When I started at CIFS in the 70’s presentations were not a big part of the activities. This changed in the 80’s and particularly in the 90’s. The founder of CIFS, Thorkil Kristensen, was a brilliant lecturer who had mastered the technique of making presentations that left the audience deeply impressed by their own intelligence. He had the advantage of talking as a former professor, minister of finance and secretary general of the OECD. Today it is not enough to be somebody –with perhaps the exception of media stars – in order to make people listen. People are not willing to be bored and the competition from other media is tough. Therefor my motto is ‘to benefit and to amuse’. If you don’t to some extent amuse they don’t listen and if they don’t listen you can’t benefit. Edutainment is for me positive word. Having done some 3-4.000 presentations I think a have some practice. If you search me on YouTube you can find examples of that practice.
My presentations are always tailored to the event. This does of course not imply a total reinvention every time but different elements of futures studies are relevant in different events.
The content of the ’armoury’ of the futurist is in brief:
A presentation will always be a mix of these various approaches depending on the event.
Some subjects appear more often than others. Some of the more common subjects are:
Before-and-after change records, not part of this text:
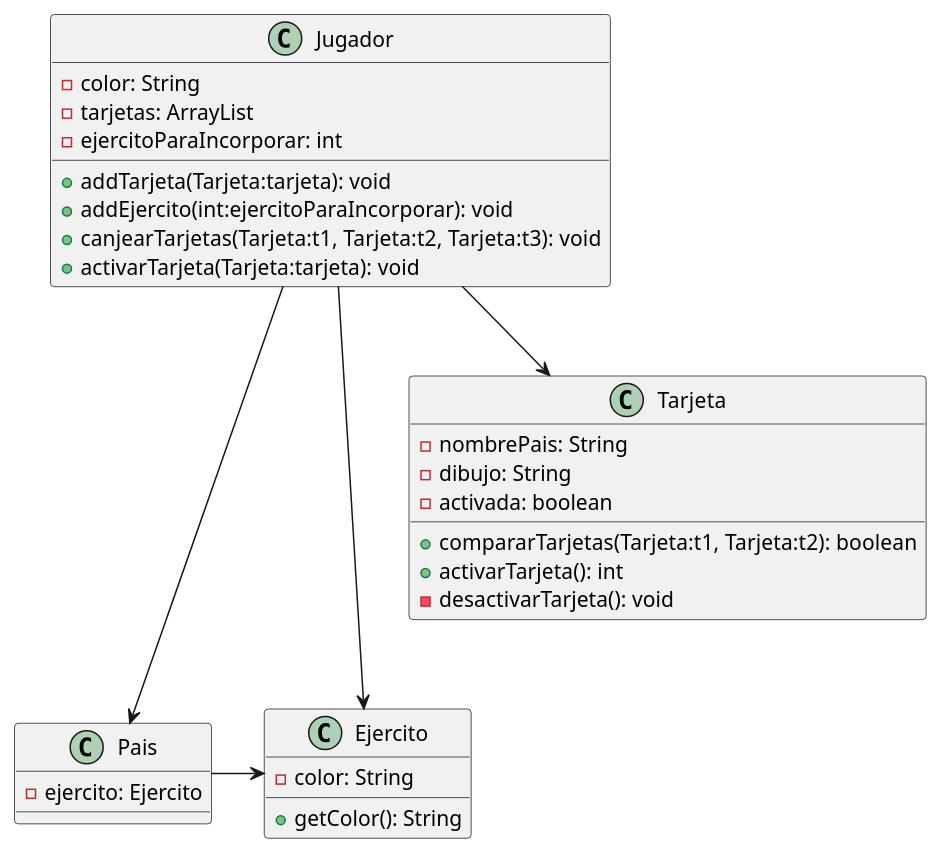
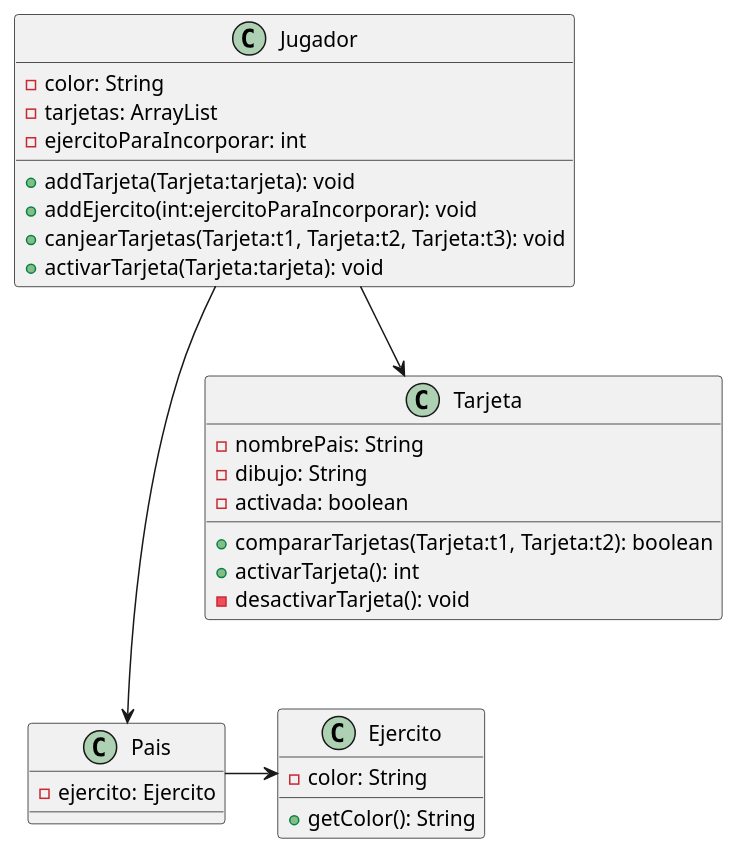
One commit to tomasshiao/TP2_Algo3 changed the diagram in diagramas/diagramaClaseTarjeta.puml. Above: the diagram before and after it, drawn with PlantUML. The commit also changed 1 other file, not shown here.

Commit message:
update diagramas
se actualizan diagrama de clase tarjetas y de secuencia jugadorCanjeaTarjetas

```diff
--- a/diagramas/diagramaClaseTarjeta.puml
+++ b/diagramas/diagramaClaseTarjeta.puml
@@ -1,41 +1,40 @@
 @startuml
 'https://plantuml.com/class-diagram
 
 class Tarjeta{
     -nombrePais: String
     -dibujo: String
     -activada: boolean
 
     +compararTarjetas(Tarjeta:t1, Tarjeta:t2): boolean
     +activarTarjeta(): int
     -desactivarTarjeta(): void
 }
 
 
 class Jugador{
     -color: String
     -tarjetas: ArrayList
     -ejercitoParaIncorporar: int
 
     + addTarjeta(Tarjeta:tarjeta): void
     + addEjercito(int:ejercitoParaIncorporar): void
     + canjearTarjetas(Tarjeta:t1, Tarjeta:t2, Tarjeta:t3): void
     + activarTarjeta(Tarjeta:tarjeta): void
 }
 
 
 class Pais{
     -ejercito: Ejercito
 }
 class Ejercito{
     -color: String
 
     +getColor(): String
 }
 
 Jugador-->Tarjeta
 Jugador--->Pais
-Jugador--->Ejercito
 Pais->Ejercito
 
 @enduml
```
These are concrete examples of presentations given already but only the imagination limits what could be interesting to look at in the context of a presentation. If it’s got a future it is most likely that it will be possible through the use of futures studies to say something and give some AHA experiences.